The pronounced verticality of the Helvetica ultra-condensed typeface accentuates the vertical thrust of the window mullions, the mass of the skyscraper, and the erect stainless steel columns. On these columns, Kruger has applied phrases that read vertically rather than horizontally and that complicate their readability: "The globe shrinks for those that own it" and "Between being born and dying." Kruger completes the total transformation of the lobby space by covering the floor with sentences that read from opposite directions: "You make history when you do business," and "A rich man's jokes are always funny."
This new work is an immersive installation that transforms the iconic Lever Lobby into a textual array that zigzags between declaration and doubt, between threat and tenderness. It's the in-between that inserts itself into the brilliantly edged heart of architectural modernism and speaks of the space between the event and the everyday. Kruger's installation addresses the stroller and the task driven, and suggests the complicated terrain of this site, a piling on of power, ambition, pleasure, laughter, contempt and the finality of it all. As she has stated: "I think what I'm trying to do is create moments of recognition. To try to detonate some kind of feeling or understanding of lived experience.... I try to deal with the complexities of power and social life, but as far as the visual presentation goes I purposely avoid a high degree of difficulty."

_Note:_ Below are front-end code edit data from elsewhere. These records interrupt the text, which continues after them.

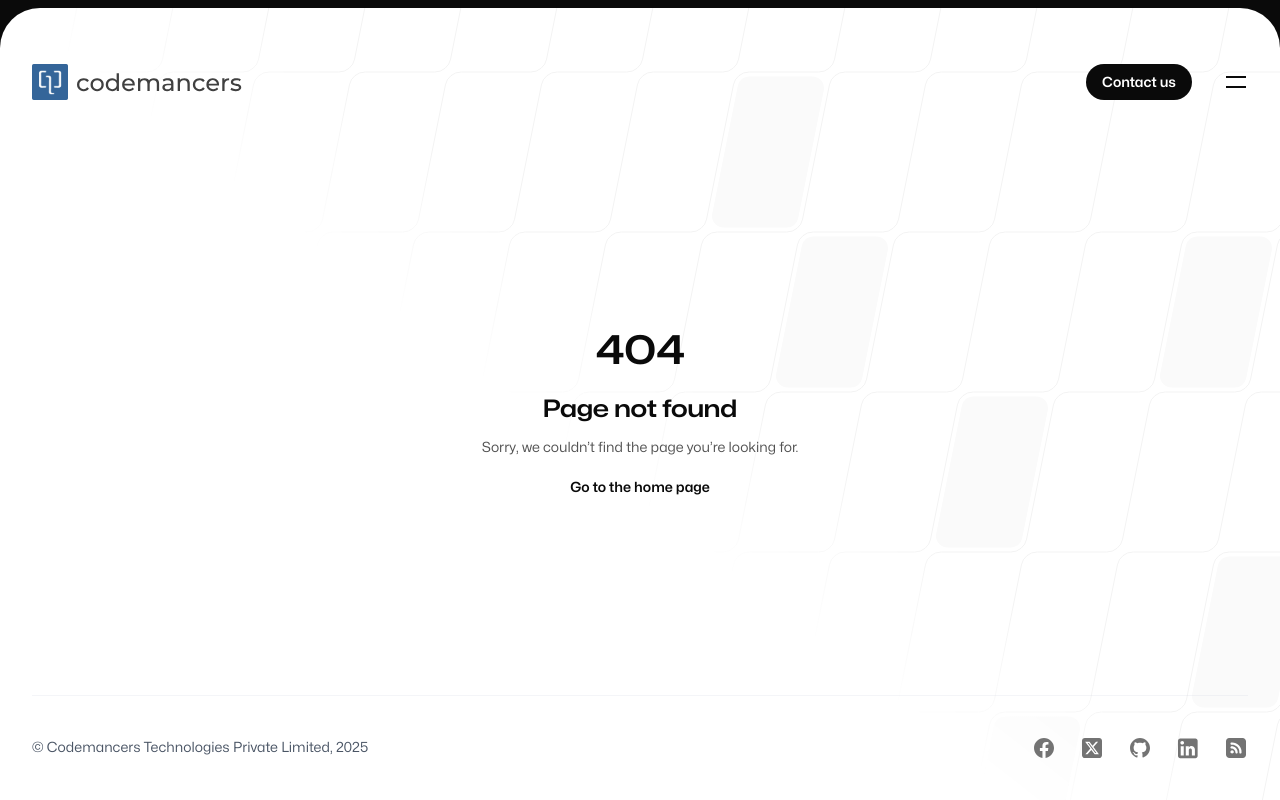
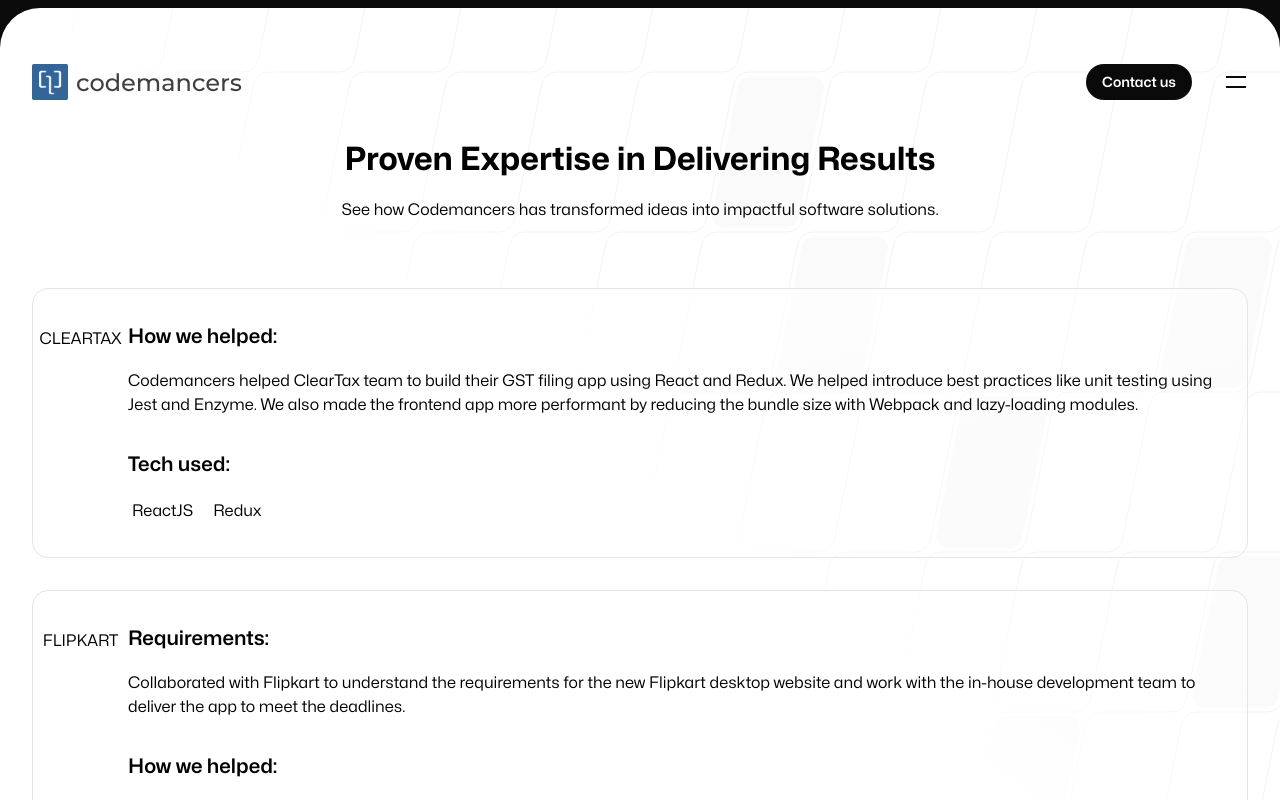
Before and after one commit to giri14mct/codemancers, a Next.js app: page /portfolio in a window 1280 px wide. Before the commit this address had no page. Shown: the top 800 px of the page. Built offline with nearby package versions, Linux system fonts and the light colour scheme.

Commit message:
Add portfolio page to app

```diff
--- /dev/null
+++ b/data/clients.js
@@ -0,0 +1,104 @@
+export const clients = [
+  {
+    name: 'ClearTax',
+    logo: 'img cleartax-sm',
+    techUsed: [
+      {
+        name: 'ReactJS',
+        logo: 'img react',
+      },
+      {
+        name: 'Redux',
+        logo: 'img redux',
+      },
+    ],
+    description:
+      'Codemancers helped ClearTax team to build their GST filing app using React and Redux. We helped introduce best practices like unit testing using Jest and Enzyme. We also made the frontend app more performant by reducing the bundle size with Webpack and lazy-loading modules.',
+  },
+  {
+    name: 'Flipkart',
+    logo: 'img flipkart-sm',
+    requirements:
+      'Collaborated with Flipkart to understand the requirements for the new Flipkart desktop website and work with the in-house development team to deliver the app to meet the deadlines.',
+    techUsed: [
+      {
+        name: 'ReactJS',
+        logo: 'img react',
+      },
+      {
+        name: 'NodeJS',
+        logo: 'img node',
+      },
+    ],
+    description:
+      'Codemancers participated in the development of the new isomorphic app for the Flipkart desktop website using technologies like ReactJS, Redux, NodeJS etc. This work requires using bleeding edge technologies to meet the usability and performance demands for the scale of Flipkart. Also, Codemancers worked on improving user experience during Big Billion Days, research into possible performance upgrades and tackled Business as usual tasks.',
+  },
+  {
+    name: 'Midtrans',
+    logo: 'img midtrans-sm',
+    requirements:
+      'Identify and fix problems in the development teams that was hurting productivity and causing lack of confidence to ship features to production. Mentor developers regarding best practices in both programming and development workflows.',
+    techUsed: [
+      {
+        name: 'Rails',
+        logo: 'img rails',
+      },
+      {
+        name: 'ReactJS',
+        logo: 'img react',
+      },
+    ],
+    description:
+      'Improved the continuous delivery and project management processes, introduced code metrics and test coverage where missing to improve code quality over time and introduced a strict code review process. Codemancers worked closely with the developers to bring about a positive cultural change and to improve the technical aptitude of the team.',
+  },
+  {
+    name: 'FanDuel',
+    logo: 'img fanduel-sm',
+    requirements:
+      'Develop a backend for the massively multiplayer fantasy sports mobile app. Because the app would be used by millions of users watching the live games on national TV, building a high performing robust system that scales easily to request spikes would be the primary goal.',
+    techUsed: [
+      {
+        name: 'Elixir',
+        logo: 'img elixir',
+      },
+    ],
+    description:
+      'Codemancers worked together with the FanDuel product development team to build the most scalable system we have ever built. Load tests showed a transaction rate of 5,40,000 requests per minute with a consistent response time of less than 100 milliseconds.',
+  },
+  {
+    name: 'WeLab',
+    logo: 'img welab-sm',
+    requirements:
+      'Refactor the core business logic, build new features, improve code quality and code review process.',
+    techUsed: [
+      {
+        name: 'Rails',
+        logo: 'img rails',
+      },
+      {
+        name: 'ReactJS',
+        logo: 'img react',
+      },
+    ],
+    description:
+      'Welab was growing in a scale like never before when we joined them to help churn out features to production. Apart from using Rails to build the core loan application features, we used Ionic framework to help build a hybrid mobile app and also ReactJS to build complicated user interactions.',
+  },
+  {
+    name: 'Bang the Table',
+    logo: 'img btt-sm',
+    requirements:
+      'Bring in best practices for product development, and improve overall efficiency of team.',
+    techUsed: [
+      {
+        name: 'Rails',
+        logo: 'img rails',
+      },
+      {
+        name: 'ReactJS',
+        logo: 'img react',
+      },
+    ],
+    description:
+      'Codemancers helped BangTheTable technical team with best practices of with-respect-to scoping projects (using Trello), and Continuous Integration/Continuous Delivery (CI/CD using Github), which in turn helped team deliver features faster. We also helped them with laying out architecture for APIs, and improving performance of the application.',
+  },
+]
--- /dev/null
+++ b/src/app/portfolio/page.tsx
@@ -0,0 +1,65 @@
+import Link from 'next/link'
+import { Metadata } from 'next'
+import ClientCard from '@/components/ClientCard'
+
+export const metadata: Metadata = {
+  title: 'Portfolio',
+  description: 'Some of our clients',
+}
+
+const items = [
+  { name: 'Brightbox', imgClass: 'brightbox-sm' },
+  { name: 'Knowledge Foundry', imgClass: 'kf-sm' },
+  { name: 'Premium Beta', imgClass: 'premium-beta-sm' },
+  { name: 'Ivrnet', imgClass: 'ivrnet-sm' },
+  { name: 'PhonePe', imgClass: 'phonepe-sm' },
+  { name: 'OEX', imgClass: 'oex-sm' },
+  { name: 'EVOI', imgClass: 'evoi-sm' },
+]
+
+export default function WhyUs() {
+  return (
+    <div className="mx-auto mt-10 max-w-7xl px-6 sm:px-6 lg:px-8">
+      <div className="flex flex-col gap-4 text-center">
+        <h1 className="text-custom-gray text-3xl font-bold md:text-4xl">
+          Proven Expertise in Delivering Results
+        </h1>
+        <p className="text-gray-70">
+          See how Codemancers has transformed ideas into impactful software
+          solutions.
+        </p>
+      </div>
+      <div className="mt-16">
+        <ClientCard />
+      </div>
+      <div className="mt-32 flex flex-col text-center">
+        <div className="flex w-full flex-col gap-8">
+          <h2 className="text-custom-gray text-2xl font-semibold">
+            We've Also Worked With
+          </h2>
+
+          <div className="flex flex-wrap items-center text-base text-black uppercase md:justify-evenly">
+            {items.map((item, index) => (
+              <div
+                key={index}
+                className="mb-4 w-1/2 text-center uppercase md:w-auto"
+              >
+                <div className={`img mx-auto ${item.imgClass}`}></div>
+                <div>{item.name}</div>
+              </div>
+            ))}
+          </div>
+        </div>
+
+        <div className="mt-8 flex w-full flex-col items-center justify-center text-sm leading-none font-semibold text-white">
+          <Link
+            href="/contact/"
+            className="bg-brand-blue hover:bg-blue-650 flex h-11 w-full flex-col items-center justify-center rounded-lg text-center font-medium text-white md:w-64"
+          >
+            Reach Out To Us
+          </Link>
+        </div>
+      </div>
+    </div>
+  )
+}
--- /dev/null
+++ b/src/components/ClientCard.tsx
@@ -0,0 +1,65 @@
+import { Metadata } from 'next'
+import { clients } from '../../data/clients'
+
+export const metadata: Metadata = {
+  title: 'Portfolio',
+  description: 'Some of our clients',
+}
+
+const ClientCard = () => {
+  return (
+    <div className="mt-16">
+      {clients.map((client, index) => (
+        <div
+          key={index}
+          className="to-gray-10 mb-8 flex flex-wrap items-start gap-8 overflow-hidden rounded-2xl border border-solid border-neutral-200 bg-gradient-to-br from-white p-8 max-md:px-5"
+        >
+          <header className="flex w-full flex-col items-center justify-center text-center text-base whitespace-nowrap uppercase md:w-7.75">
+            <span className={client.logo}></span>
+            <h1 className="text-custom-gray mt-1">{client.name}</h1>
+          </header>
+
+          <div className="flex min-w-60 flex-1 shrink basis-0 flex-col items-start gap-8">
+            {client.requirements && (
+              <div className="w-full">
+                <h2 className="text-custom-gray text-xl leading-8 font-semibold">
+                  Requirements:
+                </h2>
+                <p className="text-gray-70 mt-4 text-base leading-6">
+                  {client.requirements}
+                </p>
+              </div>
+            )}
+
+            <div className="w-full">
+              <h2 className="text-custom-gray text-xl leading-8 font-semibold">
+                How we helped:
+              </h2>
+              <p className="text-gray-70 mt-4 text-base leading-6">
+                {client.description}
+              </p>
+            </div>
+
+            <div className="w-full">
+              <h2 className="text-custom-gray text-xl leading-8 font-semibold">
+                Tech used:
+              </h2>
+              <ul className="mt-4 flex w-full flex-wrap gap-4 text-base whitespace-nowrap text-black">
+                {client.techUsed.map((tech, i) => (
+                  <li key={i} className="flex h-full items-center gap-1">
+                    <span className={tech.logo}></span>
+                    <span className="text-custom-gray my-auto self-stretch">
+                      {tech.name}
+                    </span>
+                  </li>
+                ))}
+              </ul>
+            </div>
+          </div>
+        </div>
+      ))}
+    </div>
+  )
+}
+
+export default ClientCard
```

Barbara Kruger was born in Newark, New Jersey, in 1945, and studied at Syracuse University, the School of Visual Arts, and Parson's School of Design, New York. Her work is in the collections of major national and international museums, and she has recently had solo exhibitions at the Museum of Contemporary Art, Los Angeles; Whitney Museum of American Art, New York; Palazzo Belle Papesse, Centro Arle Contemporanea, Siena, Italy; Museum of Contemporary Art, San Diego; Moderna Museet, Stockholm; and Mary Boone Gallery, New York. The artist lives in Los Angeles, where she is a professor at UCLA, and New York City.
Richard D. Marshall, Curator
MUM THN6 BON AND DYLV6, 2009
Acrylic ink on adhesive vinyl, dimensions variable
Lever House Art Collection, New York